"I was made for this, and my ancestors have already conquered and done all these things so I can show up in the way that I'm supposed to." (Ashley, Episode 9)
I met Ashley Heggins when we were both students at Michigan State University, participating in an annual student-run play called Tunnel of Oppression. Each year the play was based on monologues and other written pieces dealing with themes of injustice and lived experiences of oppression. I was a scriptwriter and Ashley was an actress. She studied psychology and criminal justice, and this led her to participate in a three-month program studying comparative law in Barbados. While she relished being in a majority-Black country and learning from some of the foremost professionals in her field, it was sometimes difficult being the only Black student among her group of fellow Spartans. She couldn't help but notice that her fellow students (aspiring lawyers, judges, police officers, lawmakers, etc.) didn't take their instructors and other experts seriously because they were people of color who spoke with accents. She often spent time exploring the local community and participating in social/cultural events with Bajan university students to help ease the tension.

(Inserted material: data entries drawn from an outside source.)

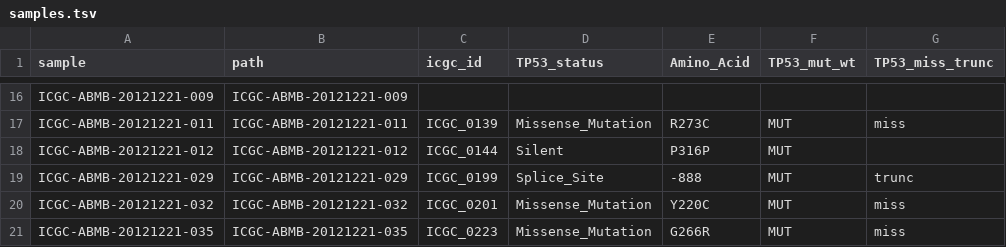
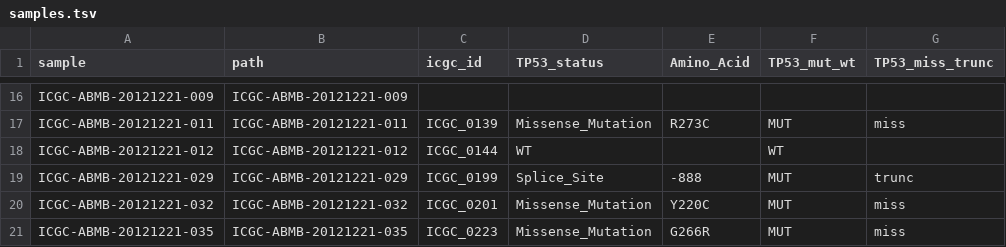
Before and after one commit to alexpenson/pancreatic-patients, a TSV file: samples.tsv, drawn as a sheet; only a part is shown, gaps mark what is left out; the diff names each change by its address in the sheet, - before the commit and + after, or states it on an @@ line.

Commit message:
rm silent

```diff
--- a/samples.tsv
+++ b/samples.tsv
-D18 (TP53_status): Silent
+D18 (TP53_status): WT
-E18 (Amino_Acid): P316P
+E18 (Amino_Acid): (empty)
-F18 (TP53_mut_wt): MUT
+F18 (TP53_mut_wt): WT
```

After graduating and working with juveniles in the criminal justice system, Ashley was inspired to go back to school to earn her Master's degree in social work at Georgia State University. By chance, she spotted a flyer advertising a program that focused on international development in Ghana, and she decided to participate. She spent three weeks in Ghana, and this time most of her fellows were students of color. She stayed with a family in Accra for most of her time there, which allowed her more insight into Ghanaian culture in addition to learning about the NGOs and enterprises she was studying. She even got to attend a Ghanaian wedding, wearing a specially-made dress and enjoying tons of food and dancing!
More connected to her ancestors, less fazed by fears and perceived problems, and even more committed to the work of healing and empowerment for others.
Being in Ghana was also a deeply emotional experience for Ashley as an African-American woman who had never been to Africa before. She was especially affected by her to visit Elmina Castle, a fixture of the Atlantic slave trade where many enslaved Africans were held before either being shipped away or dying in squalor in the meantime.
She's certain that she returned from Ghana a changed person, feeling more connected to her ancestors, less fazed by fears and perceived problems, and even more committed to the work of healing and empowerment for others.
Today Ashley works as a mental health therapist and social worker in Atlanta, along with operating a holistic wellness business with her sister called Belightfilled. Ashley can be found on Belightfulled's Instagram page (@belightfilled) or her personal Instagram page (@millennialhealing).
Be sure to listen to this episode, "Aunties & Ancestors (BARBADOS/GHANA)" for more! And don't forget to check out the resource list below!